The department of telecommunications (DoT) will ensure a level playing field for all forms of communication, including satellite and terrestrial, so that all sections of the population get access to communication services, a top official said on Tuesday.
The DoT has set up a task force on developing an ecosystem for satellite-based communication services. “We are in the process of examining ways to to enable a better ecosystem for satellite-based communication. DoT is keen to ensure a level-playing field for all forms of communication and technologies in the pursuit of expanding communication services to all sections of population,” telecom secretary K Rajaraman said during India Satcom 2021 summit.
Telecom Regulatory Authority of India chairman PD Vaghela said satellite networks are not competitors of terrestrial networks, but complement them. The regulator has already come out with a consultation paper on licensing framework for establishing satellite earth station gateway.
Through the paper, the regulator wants to deliberate on issues concerning the licensing regime for such services, like to whom should spectrum be assigned and what should be the methodology for the assignment of spectrum for establishing a satellite earth station.
The regulator will also discuss whether there is a need to have a specific licence for establishing a satellite earth station gateway in India to provide satellite-based resources to service licensees.
The DoT on September 10 sought Trai recommendations on the issue. The DoT has said the current licensing framework for satellite services has limitations with respect to proposed satellite gateways operations, as there are no provisions regarding usage of gateway by service provider established by a satellite constellation operator.
As per the Broadband India Forum (BIF), with a flurry of government measures on the policy and regulatory fronts in the recent times, Satcom in India is well on its way to establish itself as a cost-effective means to achieve the goals and aspirations of a digital economy.
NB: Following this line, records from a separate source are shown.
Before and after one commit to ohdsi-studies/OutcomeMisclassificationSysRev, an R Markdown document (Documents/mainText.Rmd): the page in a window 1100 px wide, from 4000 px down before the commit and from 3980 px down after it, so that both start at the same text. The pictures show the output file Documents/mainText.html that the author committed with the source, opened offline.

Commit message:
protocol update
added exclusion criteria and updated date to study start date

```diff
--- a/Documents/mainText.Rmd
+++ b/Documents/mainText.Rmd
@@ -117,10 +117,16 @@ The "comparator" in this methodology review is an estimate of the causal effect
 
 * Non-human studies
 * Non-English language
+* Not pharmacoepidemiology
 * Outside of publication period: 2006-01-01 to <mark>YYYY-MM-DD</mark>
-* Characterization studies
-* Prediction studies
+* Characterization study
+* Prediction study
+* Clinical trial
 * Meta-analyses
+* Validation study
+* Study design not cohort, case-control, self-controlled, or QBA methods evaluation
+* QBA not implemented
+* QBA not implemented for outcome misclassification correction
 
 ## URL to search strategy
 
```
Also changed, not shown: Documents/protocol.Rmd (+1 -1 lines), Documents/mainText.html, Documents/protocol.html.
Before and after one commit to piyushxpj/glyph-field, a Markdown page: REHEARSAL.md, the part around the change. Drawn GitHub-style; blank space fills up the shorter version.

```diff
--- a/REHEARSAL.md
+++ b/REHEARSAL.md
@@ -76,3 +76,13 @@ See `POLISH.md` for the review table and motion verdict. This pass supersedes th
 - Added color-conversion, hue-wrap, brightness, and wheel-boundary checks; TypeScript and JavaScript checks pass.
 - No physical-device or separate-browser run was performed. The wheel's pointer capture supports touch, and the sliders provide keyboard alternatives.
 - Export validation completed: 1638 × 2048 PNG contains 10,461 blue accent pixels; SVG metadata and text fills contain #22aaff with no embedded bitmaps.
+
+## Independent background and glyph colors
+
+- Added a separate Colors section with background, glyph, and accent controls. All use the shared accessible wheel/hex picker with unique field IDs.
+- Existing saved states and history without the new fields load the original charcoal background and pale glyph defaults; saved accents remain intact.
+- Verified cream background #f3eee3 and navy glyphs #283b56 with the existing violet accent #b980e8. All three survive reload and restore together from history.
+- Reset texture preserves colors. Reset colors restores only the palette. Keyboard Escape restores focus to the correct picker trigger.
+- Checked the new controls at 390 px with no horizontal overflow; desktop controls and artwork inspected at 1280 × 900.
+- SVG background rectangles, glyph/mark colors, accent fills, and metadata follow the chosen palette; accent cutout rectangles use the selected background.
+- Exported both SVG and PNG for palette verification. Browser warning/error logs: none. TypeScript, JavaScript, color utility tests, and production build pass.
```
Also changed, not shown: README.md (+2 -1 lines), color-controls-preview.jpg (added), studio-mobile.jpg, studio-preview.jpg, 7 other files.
Satellite internet could be an extremely effective solution for people in rural or remote areas, where providing terrestrial connectivity is a challenge — both in terms of feasibility and cost competitiveness. It is estimated that the cost of providing terrestrial connectivity in rural regions shoots up 10-20 times, making it economically unviable for terrestrial technologies to reach the last 20% of the population.